She notes ongoing stigma: “Despite the scientific advancements in the field, the increased competitiveness, and the decreased stigmatization of mental health care, psychiatry still appears to be the ugly duckling of medicine. Psychiatric illnesses are still separated from ‘medical problems’ throughout much of the world. As such, psychiatrists do not often achieve parity as true medical doctors, despite their training to the contrary.”
Yet, psychiatry has a clear role: “Despite his request, what Mr. J. needed in that moment was a psychiatrist. His history revealed that he was desperately anxious about his trajectory and demoralized by his post-stroke loss of function. This event was a devastating blow to his identity and his self-esteem.”
Eventually, she connects with the patient. “Mr. J. left the hospital several days later. As he left, he called out to me in the hall, ‘Hey Doc, you’re not so bad… for a shrink.’ He then threw me one of his characteristic winks, and I grinned behind my mask.”
A few thoughts:
1. This is a nice essay.
2. We can all relate.
3. She notes the role of pop culture: “Caricatures of armchair psychiatrists unable to interpret basic lab results or archaic notions of psychiatry as the study of maternal imperfections continue to permeate public perceptions of the field, despite tremendous reductions in bias against mental illness over the past decades. As a result, the negative stereotypes perpetuated in popular culture fundamentally alter how psychiatry, and therefore psychiatrists, is perceived.” Thoughtful.

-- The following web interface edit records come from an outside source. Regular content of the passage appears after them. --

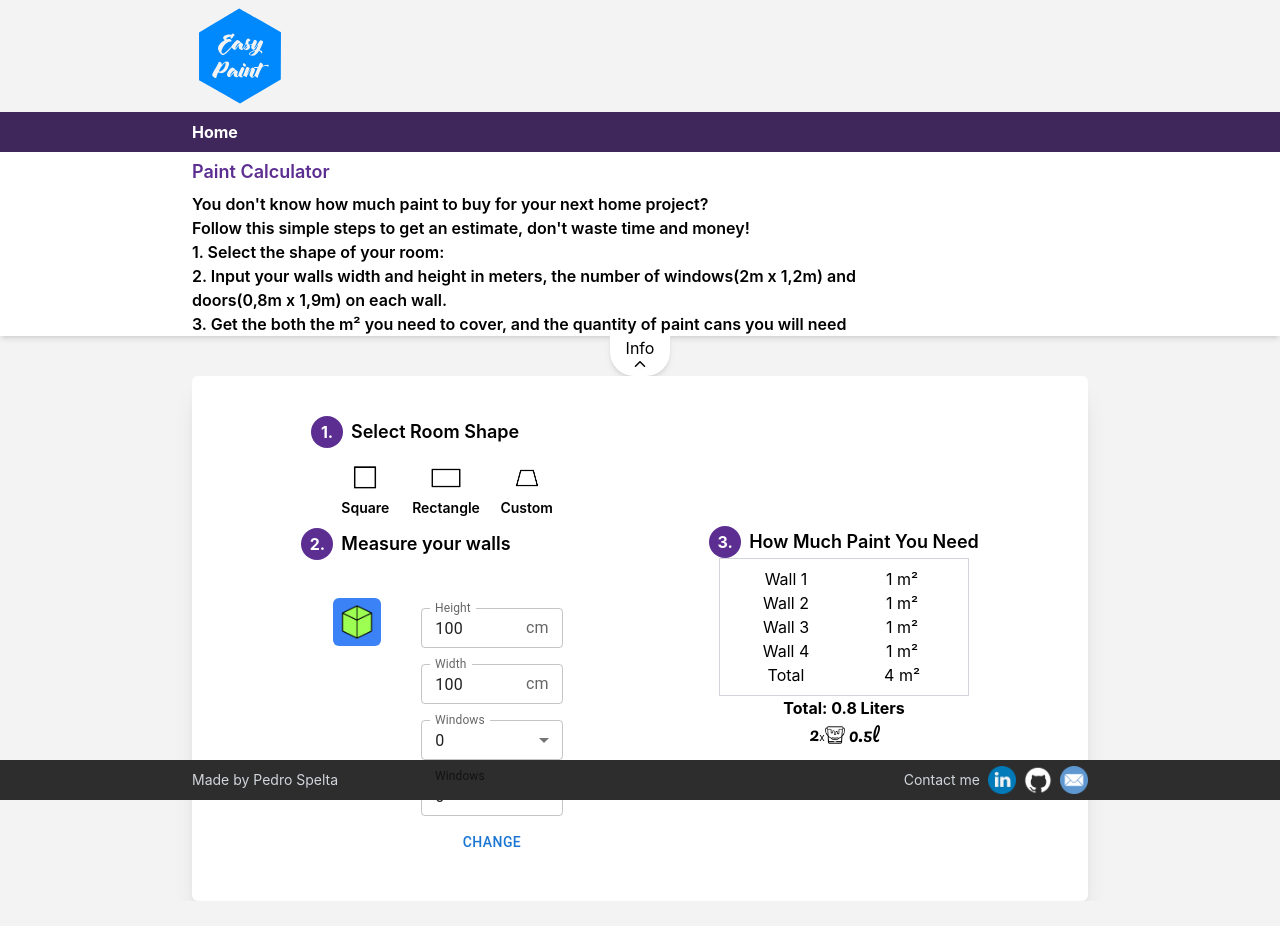
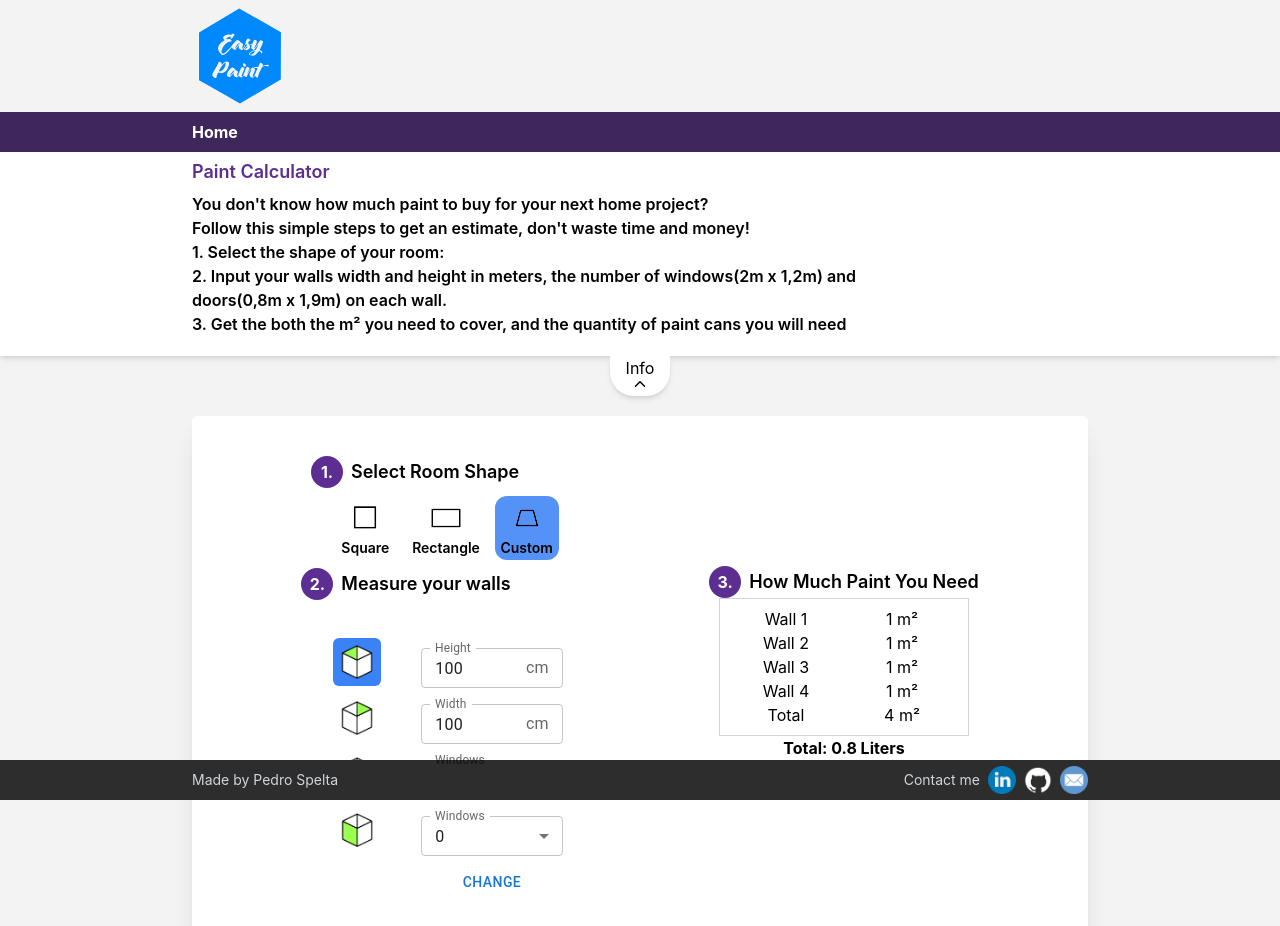
Before and after one commit to PedroSpelta/Desafio, a Next.js app: page / in a window 1280 px wide. Shown: the top 926 px of the page. Before the commit the page ends 901 px from the top, so only its background shows below. Built offline with nearby package versions, Linux system fonts and the light colour scheme.

Commit message:
changing shape component style

```diff
--- a/src/components/introduction/Introduction.tsx
+++ b/src/components/introduction/Introduction.tsx
@@ -6,12 +6,12 @@ const Introduction: React.FC = ({}) => {
   const [isVisible, setIsVisible] = useState(true);
 
   return (
-    <div className="flex flex-col justify-center">
+    <div className="flex flex-col justify-center mb-5">
       <div className=" flex flex-col justify-center items-center bg-white shadow-md">
         <div
           className={`max-w-4xl w-full ${
             isVisible && "!max-h-[500px] !opacity-100"
-          } max-h-0 opacity-0 overflow-hidden transition-all duration-1000 ease-linear `}
+          } max-h-0 opacity-0 overflow-hidden transition-all duration-1000 ease-linear`}
         >
           {/* <Image
           src={"/images/paintingWall.jpg"}
@@ -19,7 +19,7 @@ const Introduction: React.FC = ({}) => {
           width={"700px"}
           height={"400px"}
         /> */}
-          <div className="max-w-2xl text-base font-semibold">
+          <div className="max-w-2xl text-base font-semibold pb-5">
             <p>
               You don&apos;t know how much paint to buy for your next home project?
             </p>
--- a/src/components/paintShape/PaintRoomShape.tsx
+++ b/src/components/paintShape/PaintRoomShape.tsx
@@ -6,7 +6,7 @@ import SectionTitle from "../main/SectionTitle";
 import ShapeImage from "./ShapeImage";
 
 const PaintRoomShape: React.FC<IPaintRoomShape> = ({ walls, setWalls }) => {
-  const test = (newSize: number) => {
+  const reShapeHandler = (newSize: number) => {
     const { length: size } = walls;
     if (newSize === size) return;
     const modifyNumber = Math.abs(newSize - size);
@@ -26,19 +26,22 @@ const PaintRoomShape: React.FC<IPaintRoomShape> = ({ walls, setWalls }) => {
       <SectionTitle number={1} title="Select Room Shape" />
       <div className="rounded-xl ml-5 h-20 flex items-center justify-center gap-3">
         <ShapeImage
+          selected={walls.length === 1}
           title="Square"
           src={"/images/shape1.png"}
-          onClick={() => test(1)}
+          onClick={() => reShapeHandler(1)}
         />
         <ShapeImage
+          selected={walls.length === 2}
           title="Rectangle"
           src={"/images/shape2.png"}
-          onClick={() => test(2)}
+          onClick={() => reShapeHandler(2)}
         />
         <ShapeImage
+          selected={walls.length === 4}
           title="Custom"
           src={"/images/shape3.png"}
-          onClick={() => test(4)}
+          onClick={() => reShapeHandler(4)}
         />
       </div>
     </div>
--- a/src/components/paintShape/ShapeImage.tsx
+++ b/src/components/paintShape/ShapeImage.tsx
@@ -2,10 +2,17 @@ import Image from "next/image";
 import React from "react";
 import { IShapeImage } from "../../types/generic";
 
-const ShapeImage:React.FC<IShapeImage> = ({ title, src, onClick }) => {
+const ShapeImage: React.FC<IShapeImage> = ({
+  title,
+  src,
+  onClick,
+  selected,
+}) => {
   return (
     <div
-      className="hover:bg-blue-300 flex flex-col justify-center items-center m-auto w-16 h-16 rounded-xl cursor-pointer"
+      className={`hover:bg-blue-300 flex flex-col justify-center items-center m-auto w-16 h-16 rounded-xl cursor-pointer ${
+        selected && "bg-[#3b82f6dd]"
+      } `}
       onClick={onClick}
     >
       <Image src={src} alt="" width={"40px"} height={"40px"} />
--- a/src/constants/wall.ts
+++ b/src/constants/wall.ts
@@ -6,7 +6,12 @@ export const defaultWall = {
   area: 10000,
 };
 
-export const defaultWalls = [defaultWall];
+export const defaultWalls = [
+  defaultWall,
+  defaultWall,
+  defaultWall,
+  defaultWall,
+];
 
 export const defaultRealWalls = [
   defaultWall,
--- a/src/types/generic.ts
+++ b/src/types/generic.ts
@@ -7,6 +7,7 @@ import {
 } from "react";
 
 export interface IShapeImage {
+  selected: boolean;
   title: string;
   src: string;
   onClick: MouseEventHandler<HTMLDivElement>;
--- a/styles/globals.css
+++ b/styles/globals.css
@@ -13,9 +13,6 @@ body {
   font-family: -apple-system, BlinkMacSystemFont, Segoe UI, Roboto, Oxygen,
     Ubuntu, Cantarell, Fira Sans, Droid Sans, Helvetica Neue, sans-serif;
   background-color: #f3f3f3;
-  /* background-image: url("/images/paintBg.jpg");
-  background-repeat: no-repeat;
-  background-size: 100% 100%; */
 }
 
 a {
```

The full Academic Psychiatry paper can be found here:
Reading of the Week. Every week I pick articles and papers from the world of Psychiatry.